The Apple-developed Swift programming language is now available on Windows, after a significant porting effort that has taken more than a year. Windows support has reached a stage where early adopters can now use Swift to build experiences for Windows, the project reports.
Downloadable images of the Swift 5.3 toolchain for Windows 10 were introduced September 22. The porting effort set about to ensure that the full ecosystem is available on Windows: the compiler, the standard library, and the full core libraries including dispatch, Foundation, and XCTest. These libraries enable developers to more easily write applications without having to deal with many underlying system details.
Current support for Swift is just the beginning. The broader ecosystem, such as lldb and the Swift Package Manager, still need more work. Early adopters such as Readdle have experimented with cross-platform applications in Swift, bringing many Swift libraries to Windows.

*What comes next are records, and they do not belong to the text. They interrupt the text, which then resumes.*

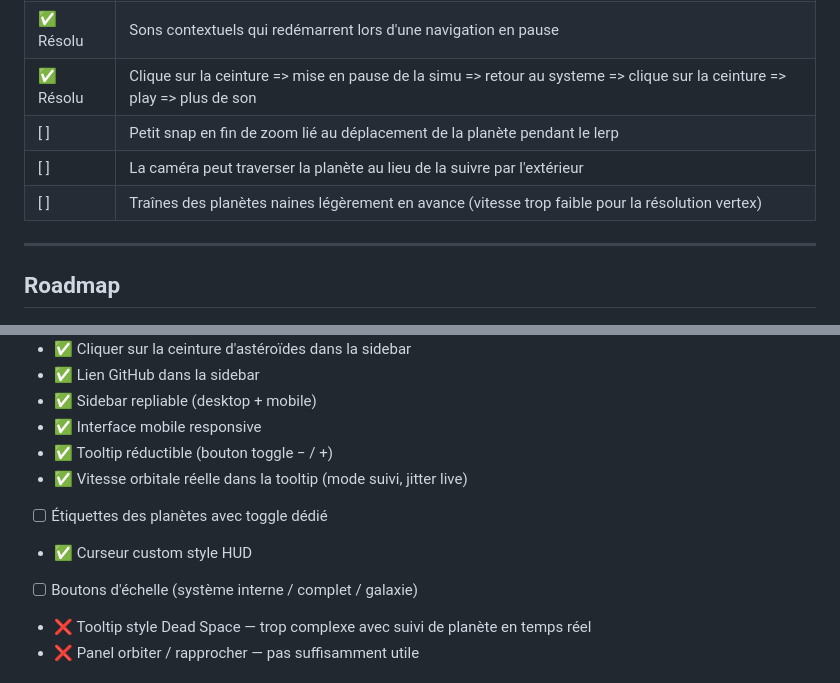
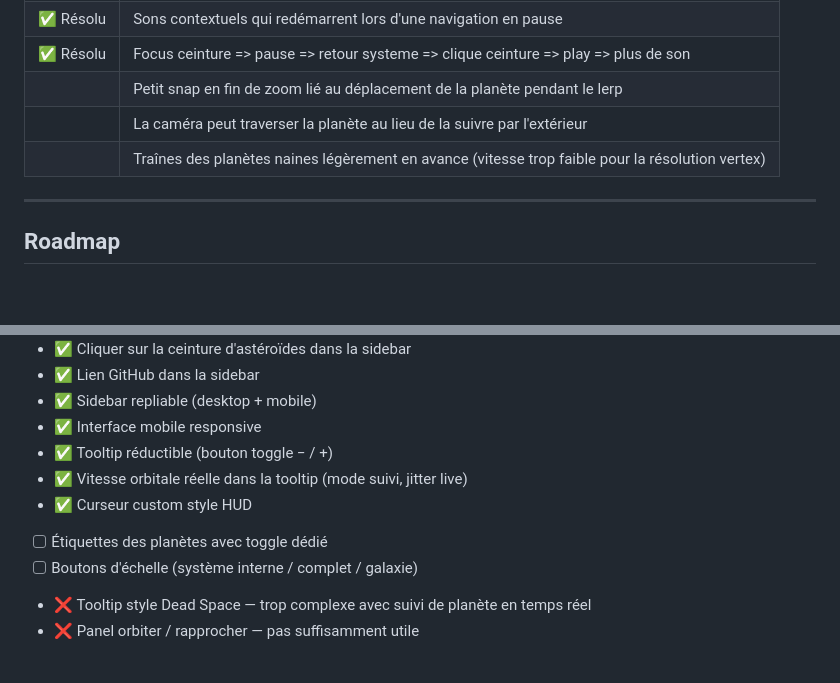
Before and after one commit to Tarasteed/SpaceObjects, a Markdown page: README.md, 2 parts joined by grey strips. Drawn GitHub-style; blank space fills up the shorter version.

Commit message:
maj readme

```diff
--- a/README.md
+++ b/README.md
@@ -178,10 +178,10 @@ Skybox : https://svs.gsfc.nasa.gov/4851
 | ✅ Résolu | HUDs sim/audio de largeurs différentes sur mobile |
 | ✅ Résolu | Impossible de naviguer de planète en planète sans passer par la sidebar |
 | ✅ Résolu | Sons contextuels qui redémarrent lors d'une navigation en pause |
-| ✅ Résolu | Clique sur la ceinture => mise en pause de la simu => retour au systeme => clique sur la ceinture => play => plus de son |
-| [ ] | Petit snap en fin de zoom lié au déplacement de la planète pendant le lerp |
-| [ ] | La caméra peut traverser la planète au lieu de la suivre par l'extérieur |
-| [ ] | Traînes des planètes naines légèrement en avance (vitesse trop faible pour la résolution vertex) |
+| ✅ Résolu | Focus ceinture => pause => retour systeme => clique ceinture => play => plus de son |
+| | Petit snap en fin de zoom lié au déplacement de la planète pendant le lerp |
+| | La caméra peut traverser la planète au lieu de la suivre par l'extérieur |
+| | Traînes des planètes naines légèrement en avance (vitesse trop faible pour la résolution vertex) |
 
 ---
 
@@ -207,8 +207,8 @@ Skybox : https://svs.gsfc.nasa.gov/4851
 - ✅ Interface mobile responsive
 - ✅ Tooltip réductible (bouton toggle − / +)
 - ✅ Vitesse orbitale réelle dans la tooltip (mode suivi, jitter live)
+- ✅ Curseur custom style HUD
 - [ ] Étiquettes des planètes avec toggle dédié
-- ✅ Curseur custom style HUD
 - [ ] Boutons d'échelle (système interne / complet / galaxie)
 - ❌ Tooltip style Dead Space — trop complexe avec suivi de planète en temps réel
 - ❌ Panel orbiter / rapprocher — pas suffisamment utile
```
Also changed, not shown: other parts of README.md (+1 -1 lines).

Introduced in June 2014 as a successor to Objective-C, Swift has been available for use with the Apple macOS, iOS, watchOS, and tvOS platforms and with Linux. Swift 5.3 was released September 16, focused on language refinements that reduce the amount of boilerplate and redundant code developers must write. Runtime performance is addressed as well.